Work order »
Exact reproduction of the data is required, with images excluded.

Change detection data
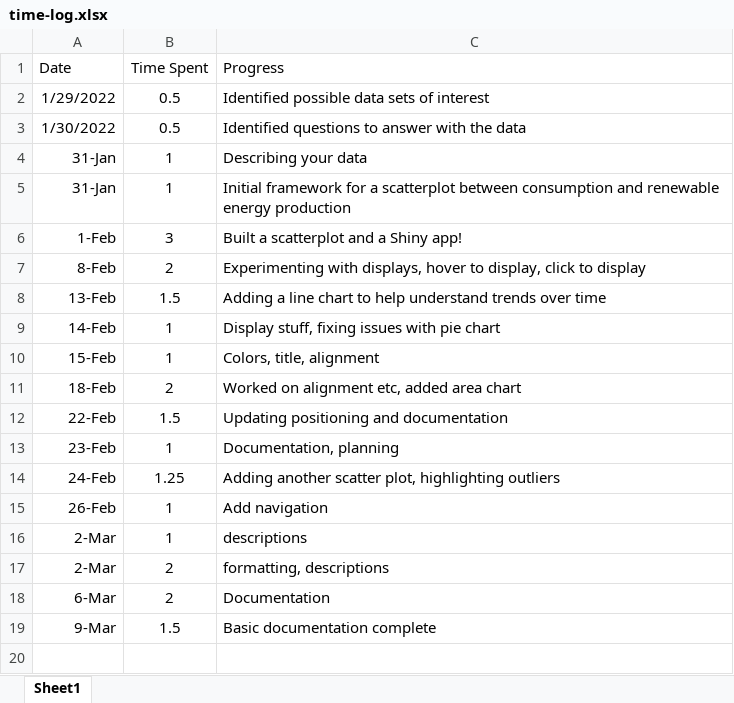
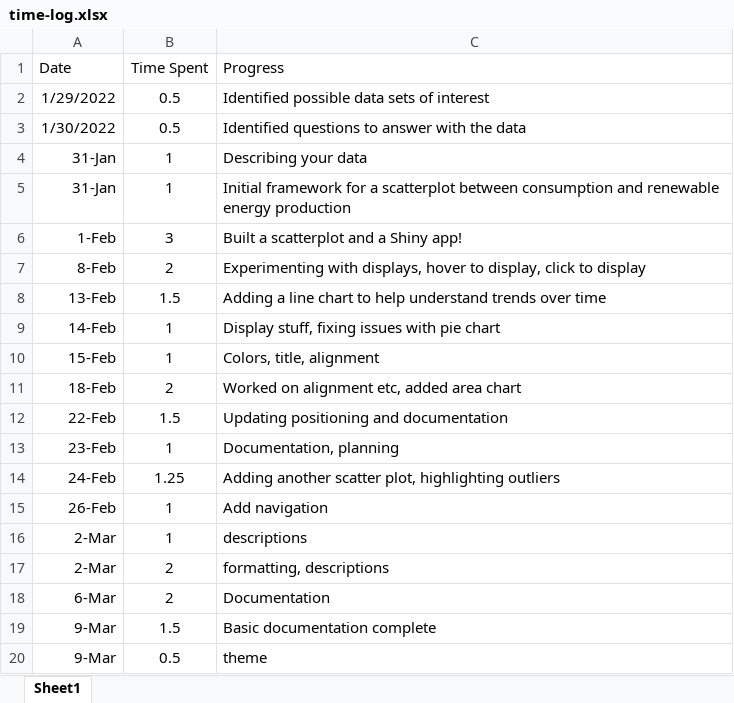
Before and after one commit to noahfehr/324-individual-project, an Excel workbook: time-log.xlsx, sheet Sheet1, drawn as a sheet; values as stored, in another font and other column widths than the file's, no borders; the diff names each change by its address in the sheet, - before the commit and + after, or states it on an @@ line.

Commit message:
theme

```diff
--- a/time-log.xlsx (sheet Sheet1)
+++ b/time-log.xlsx (sheet Sheet1)
+row 20: 9-Mar | 0.5 | theme
```
Also changed, not shown: 1 other file.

Expected output »
Before and after one commit to noahfehr/324-individual-project, an Excel workbook: time-log.xlsx, sheet Sheet1, drawn as a sheet; values as stored, in another font and other column widths than the file's, no borders; the diff names each change by its address in the sheet, - before the commit and + after, or states it on an @@ line.

Commit message:
theme

```diff
--- a/time-log.xlsx (sheet Sheet1)
+++ b/time-log.xlsx (sheet Sheet1)
+row 20: 9-Mar | 0.5 | theme
```
Also changed, not shown: 1 other file.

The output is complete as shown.